Entries taken from a collection:
-- Opening Marker --
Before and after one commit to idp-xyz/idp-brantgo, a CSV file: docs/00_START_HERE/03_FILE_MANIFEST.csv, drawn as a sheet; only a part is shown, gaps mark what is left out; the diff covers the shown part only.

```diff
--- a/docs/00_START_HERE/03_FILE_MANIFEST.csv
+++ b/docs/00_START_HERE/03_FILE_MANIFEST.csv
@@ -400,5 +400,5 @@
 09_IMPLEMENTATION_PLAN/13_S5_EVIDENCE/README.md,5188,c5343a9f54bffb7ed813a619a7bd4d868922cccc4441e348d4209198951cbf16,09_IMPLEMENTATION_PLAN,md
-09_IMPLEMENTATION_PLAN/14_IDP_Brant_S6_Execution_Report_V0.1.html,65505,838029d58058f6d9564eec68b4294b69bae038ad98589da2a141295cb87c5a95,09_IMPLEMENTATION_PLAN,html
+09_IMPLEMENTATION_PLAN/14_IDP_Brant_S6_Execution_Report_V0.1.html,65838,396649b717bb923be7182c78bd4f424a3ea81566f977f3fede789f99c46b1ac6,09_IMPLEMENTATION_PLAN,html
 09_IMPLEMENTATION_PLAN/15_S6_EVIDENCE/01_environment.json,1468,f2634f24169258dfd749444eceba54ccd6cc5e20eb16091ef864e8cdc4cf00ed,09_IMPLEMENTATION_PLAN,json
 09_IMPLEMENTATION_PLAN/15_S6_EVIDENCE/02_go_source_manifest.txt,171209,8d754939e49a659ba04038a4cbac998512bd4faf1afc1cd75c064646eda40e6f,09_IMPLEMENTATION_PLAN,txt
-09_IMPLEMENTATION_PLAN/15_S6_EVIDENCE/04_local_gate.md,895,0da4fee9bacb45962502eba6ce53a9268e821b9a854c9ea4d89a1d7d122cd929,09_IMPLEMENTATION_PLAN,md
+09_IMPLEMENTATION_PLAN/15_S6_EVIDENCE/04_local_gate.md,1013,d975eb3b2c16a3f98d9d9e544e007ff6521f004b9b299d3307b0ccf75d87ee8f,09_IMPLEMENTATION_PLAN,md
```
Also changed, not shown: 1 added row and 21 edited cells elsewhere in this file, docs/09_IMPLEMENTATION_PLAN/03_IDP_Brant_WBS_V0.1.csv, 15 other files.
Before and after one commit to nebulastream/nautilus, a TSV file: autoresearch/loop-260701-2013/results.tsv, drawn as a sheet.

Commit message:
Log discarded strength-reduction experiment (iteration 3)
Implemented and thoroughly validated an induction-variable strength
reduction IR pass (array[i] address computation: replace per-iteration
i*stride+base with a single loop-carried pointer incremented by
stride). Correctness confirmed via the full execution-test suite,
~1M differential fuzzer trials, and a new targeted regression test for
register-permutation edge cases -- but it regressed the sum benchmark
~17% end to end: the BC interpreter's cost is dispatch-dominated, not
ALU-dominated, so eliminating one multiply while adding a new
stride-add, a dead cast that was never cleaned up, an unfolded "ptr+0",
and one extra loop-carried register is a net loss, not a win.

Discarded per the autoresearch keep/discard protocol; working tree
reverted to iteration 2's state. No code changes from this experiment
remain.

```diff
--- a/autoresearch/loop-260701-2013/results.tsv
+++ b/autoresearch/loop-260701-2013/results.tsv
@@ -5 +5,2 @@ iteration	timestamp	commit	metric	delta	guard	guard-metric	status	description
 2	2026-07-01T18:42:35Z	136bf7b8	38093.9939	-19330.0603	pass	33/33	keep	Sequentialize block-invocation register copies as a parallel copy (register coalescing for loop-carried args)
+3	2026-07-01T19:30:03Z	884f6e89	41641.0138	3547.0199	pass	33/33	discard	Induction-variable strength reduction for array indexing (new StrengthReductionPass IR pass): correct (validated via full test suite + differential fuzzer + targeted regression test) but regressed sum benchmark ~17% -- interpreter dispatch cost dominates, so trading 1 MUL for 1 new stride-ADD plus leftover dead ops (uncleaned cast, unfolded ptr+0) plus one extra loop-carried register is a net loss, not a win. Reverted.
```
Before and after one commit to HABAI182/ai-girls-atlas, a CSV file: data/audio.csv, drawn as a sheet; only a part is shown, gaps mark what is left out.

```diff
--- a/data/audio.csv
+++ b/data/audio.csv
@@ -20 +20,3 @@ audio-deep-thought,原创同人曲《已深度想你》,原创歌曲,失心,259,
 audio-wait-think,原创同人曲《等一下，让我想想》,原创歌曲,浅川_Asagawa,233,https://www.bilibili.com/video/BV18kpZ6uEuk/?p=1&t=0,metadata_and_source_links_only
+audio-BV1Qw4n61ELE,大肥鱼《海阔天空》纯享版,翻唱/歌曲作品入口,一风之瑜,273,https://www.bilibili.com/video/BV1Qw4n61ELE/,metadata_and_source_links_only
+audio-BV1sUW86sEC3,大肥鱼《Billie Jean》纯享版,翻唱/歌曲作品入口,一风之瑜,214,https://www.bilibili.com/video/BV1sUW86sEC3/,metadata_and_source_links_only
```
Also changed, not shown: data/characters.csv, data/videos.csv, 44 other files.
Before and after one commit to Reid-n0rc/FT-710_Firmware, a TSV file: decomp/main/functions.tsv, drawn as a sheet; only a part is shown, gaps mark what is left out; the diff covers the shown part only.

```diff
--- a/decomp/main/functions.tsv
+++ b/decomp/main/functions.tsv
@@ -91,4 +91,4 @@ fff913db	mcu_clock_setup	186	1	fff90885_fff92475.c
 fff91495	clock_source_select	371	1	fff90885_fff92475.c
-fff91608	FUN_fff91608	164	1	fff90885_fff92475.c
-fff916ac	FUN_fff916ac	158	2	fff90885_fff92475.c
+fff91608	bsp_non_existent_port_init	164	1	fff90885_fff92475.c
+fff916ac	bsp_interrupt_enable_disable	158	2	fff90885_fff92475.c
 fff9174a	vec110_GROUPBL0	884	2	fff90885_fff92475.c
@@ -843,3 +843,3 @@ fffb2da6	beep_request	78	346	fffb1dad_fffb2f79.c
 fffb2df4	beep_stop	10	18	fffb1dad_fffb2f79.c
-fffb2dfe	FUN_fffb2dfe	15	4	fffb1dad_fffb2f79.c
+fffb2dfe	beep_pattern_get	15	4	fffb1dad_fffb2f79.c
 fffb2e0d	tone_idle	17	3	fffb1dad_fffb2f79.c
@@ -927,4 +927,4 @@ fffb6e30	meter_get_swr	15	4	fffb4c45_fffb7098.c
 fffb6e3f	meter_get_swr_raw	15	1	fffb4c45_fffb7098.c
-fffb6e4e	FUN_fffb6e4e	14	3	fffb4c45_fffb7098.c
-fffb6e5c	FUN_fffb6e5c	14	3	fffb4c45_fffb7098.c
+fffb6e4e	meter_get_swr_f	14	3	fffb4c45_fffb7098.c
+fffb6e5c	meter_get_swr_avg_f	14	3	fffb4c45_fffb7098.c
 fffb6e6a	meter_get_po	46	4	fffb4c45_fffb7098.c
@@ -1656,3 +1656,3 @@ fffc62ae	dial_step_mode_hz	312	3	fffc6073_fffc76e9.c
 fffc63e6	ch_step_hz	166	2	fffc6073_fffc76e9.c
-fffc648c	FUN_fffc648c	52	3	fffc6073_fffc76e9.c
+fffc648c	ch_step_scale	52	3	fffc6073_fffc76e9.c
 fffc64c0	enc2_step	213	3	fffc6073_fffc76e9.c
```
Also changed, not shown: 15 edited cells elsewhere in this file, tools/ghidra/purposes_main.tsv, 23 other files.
-- Closing Marker --
Say how many lines of the entries above hold the string "iteration", and say nothing besides the number.

4